ABSTRACT: Complex systems science offers conceptual frameworks, analytical approaches, and computational tools to study systems of interacting parts that display emergent behavior. While traditionally applied to large-scale technological and social systems, recent data suggest that complexity science has an incredibly powerful role to play in our understanding of and support for human learning.  In this talk I will review emerging lines of research using tools from complex network theory to understand the reconfiguration of connectivity patterns in the brain that support the learning of new skills or the acquisition of new knowledge. I will then discuss the drivers of those reconfigurations revealed by an intersection of neuroscience and network control theory. Finally, I will describe the complex structure of bodies of knowledge, and address the question of whether some sets of knowledge are easier to learn than others based on that structure. Together, these efforts not only enhance our understanding of human learning, but also have the potential to guide training approaches and inform our presentation of information to students or trainees to maximize acquisition and retention. I will close with futuristic aspirations and goals in using complex systems science to propel the field of neuroeducation towards measurable societal impact.

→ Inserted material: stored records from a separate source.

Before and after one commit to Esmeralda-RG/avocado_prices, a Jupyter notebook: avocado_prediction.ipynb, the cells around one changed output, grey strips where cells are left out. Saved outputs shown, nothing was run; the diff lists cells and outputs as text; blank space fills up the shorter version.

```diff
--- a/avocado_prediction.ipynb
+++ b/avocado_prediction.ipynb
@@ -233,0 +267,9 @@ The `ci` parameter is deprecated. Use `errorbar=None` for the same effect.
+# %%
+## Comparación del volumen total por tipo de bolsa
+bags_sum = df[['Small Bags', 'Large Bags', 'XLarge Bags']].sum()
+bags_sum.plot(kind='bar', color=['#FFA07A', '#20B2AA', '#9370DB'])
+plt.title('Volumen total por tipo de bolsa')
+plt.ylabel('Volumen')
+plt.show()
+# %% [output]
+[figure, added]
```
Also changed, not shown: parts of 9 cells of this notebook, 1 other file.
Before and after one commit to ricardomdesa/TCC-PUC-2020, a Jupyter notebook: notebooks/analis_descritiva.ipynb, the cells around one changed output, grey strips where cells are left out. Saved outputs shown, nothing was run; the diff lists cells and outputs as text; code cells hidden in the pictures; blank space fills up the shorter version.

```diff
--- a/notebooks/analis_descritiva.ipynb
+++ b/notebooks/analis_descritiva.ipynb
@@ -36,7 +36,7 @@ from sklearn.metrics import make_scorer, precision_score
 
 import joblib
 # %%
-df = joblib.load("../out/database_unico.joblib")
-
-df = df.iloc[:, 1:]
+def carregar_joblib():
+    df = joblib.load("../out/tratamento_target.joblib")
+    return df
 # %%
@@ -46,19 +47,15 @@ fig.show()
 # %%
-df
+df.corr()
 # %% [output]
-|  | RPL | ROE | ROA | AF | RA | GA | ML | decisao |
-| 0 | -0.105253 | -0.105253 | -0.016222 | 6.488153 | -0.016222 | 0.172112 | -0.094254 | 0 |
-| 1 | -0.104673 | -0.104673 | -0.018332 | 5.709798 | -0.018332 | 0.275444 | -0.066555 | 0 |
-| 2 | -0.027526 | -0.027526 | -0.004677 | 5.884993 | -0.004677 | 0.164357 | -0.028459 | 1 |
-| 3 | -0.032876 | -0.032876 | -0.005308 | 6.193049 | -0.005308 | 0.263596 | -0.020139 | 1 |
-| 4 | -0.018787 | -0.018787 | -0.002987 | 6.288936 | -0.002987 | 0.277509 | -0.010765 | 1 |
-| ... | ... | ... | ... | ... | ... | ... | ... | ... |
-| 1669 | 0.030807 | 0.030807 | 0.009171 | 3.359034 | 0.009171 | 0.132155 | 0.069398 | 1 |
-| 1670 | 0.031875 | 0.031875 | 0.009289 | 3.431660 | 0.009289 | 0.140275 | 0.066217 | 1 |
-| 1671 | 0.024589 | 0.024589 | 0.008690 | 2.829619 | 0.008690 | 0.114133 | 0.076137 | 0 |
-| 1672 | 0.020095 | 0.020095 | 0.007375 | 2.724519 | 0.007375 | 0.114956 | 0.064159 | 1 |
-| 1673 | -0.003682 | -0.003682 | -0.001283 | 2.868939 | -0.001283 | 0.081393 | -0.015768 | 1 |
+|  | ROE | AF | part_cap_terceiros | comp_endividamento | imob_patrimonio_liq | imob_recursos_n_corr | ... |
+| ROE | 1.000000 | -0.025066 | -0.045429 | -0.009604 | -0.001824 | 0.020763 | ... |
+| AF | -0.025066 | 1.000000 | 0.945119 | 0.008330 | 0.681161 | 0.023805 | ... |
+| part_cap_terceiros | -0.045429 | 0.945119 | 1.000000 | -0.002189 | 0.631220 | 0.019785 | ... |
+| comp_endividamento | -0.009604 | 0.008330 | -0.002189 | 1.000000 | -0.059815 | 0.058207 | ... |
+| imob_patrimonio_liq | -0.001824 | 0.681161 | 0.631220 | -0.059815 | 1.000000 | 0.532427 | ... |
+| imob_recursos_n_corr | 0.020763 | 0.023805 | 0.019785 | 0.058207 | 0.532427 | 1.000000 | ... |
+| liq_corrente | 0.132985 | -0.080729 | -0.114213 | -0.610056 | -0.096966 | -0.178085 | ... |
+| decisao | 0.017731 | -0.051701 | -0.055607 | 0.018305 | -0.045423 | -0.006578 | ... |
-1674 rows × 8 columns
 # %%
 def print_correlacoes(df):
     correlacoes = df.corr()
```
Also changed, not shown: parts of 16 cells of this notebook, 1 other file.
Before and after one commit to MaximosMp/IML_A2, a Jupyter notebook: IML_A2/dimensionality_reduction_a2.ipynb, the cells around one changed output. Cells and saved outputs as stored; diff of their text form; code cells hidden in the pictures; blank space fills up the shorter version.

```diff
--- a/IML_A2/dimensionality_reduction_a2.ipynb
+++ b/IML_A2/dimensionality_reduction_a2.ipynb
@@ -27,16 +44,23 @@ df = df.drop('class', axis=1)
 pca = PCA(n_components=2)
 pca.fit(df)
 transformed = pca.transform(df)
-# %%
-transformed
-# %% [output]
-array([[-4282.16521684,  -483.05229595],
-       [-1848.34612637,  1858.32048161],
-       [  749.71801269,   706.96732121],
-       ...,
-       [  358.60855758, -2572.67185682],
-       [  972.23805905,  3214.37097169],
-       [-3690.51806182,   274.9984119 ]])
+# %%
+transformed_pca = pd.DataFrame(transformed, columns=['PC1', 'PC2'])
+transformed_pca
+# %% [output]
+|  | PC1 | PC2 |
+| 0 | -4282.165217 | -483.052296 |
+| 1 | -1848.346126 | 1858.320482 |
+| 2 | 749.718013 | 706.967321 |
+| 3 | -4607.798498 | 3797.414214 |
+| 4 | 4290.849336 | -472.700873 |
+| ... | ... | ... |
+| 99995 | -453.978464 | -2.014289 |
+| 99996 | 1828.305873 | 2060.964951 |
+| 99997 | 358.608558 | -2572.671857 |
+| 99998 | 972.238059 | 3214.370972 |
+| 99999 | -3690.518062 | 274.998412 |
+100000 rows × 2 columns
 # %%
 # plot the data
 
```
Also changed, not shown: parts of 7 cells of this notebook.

BIO: Danielle S. Bassett is an Associate Professor in the Department of Bioengineering at the University of Pennsylvania. She is most well-known for her work blending neural and systems engineering to identify fundamental mechanisms of cognition and disease in human brain networks. She received a B.S. in physics from the Pennsylvania State University and a Ph.D. in physics from the University of Cambridge, UK. Following a postdoctoral position at UC Santa Barbara, she was a Junior Research Fellow at the Sage Center for the Study of the Mind. In 2012, she was named American Psychological Association's `Rising Star' and given an Alumni Achievement Award from the Schreyer Honors College at Pennsylvania State University. In 2014, she was named an Alfred P. Sloan Research Fellow and received a MacArthur Research Fellowship. In 2015, she received the IEEE EMBS Early Academic Achievement Award and was named an ONR Young Investigator. In 2016, she received an NSF CAREER award. She lives with her husband and two sons in Wallingford, Pennsylvania.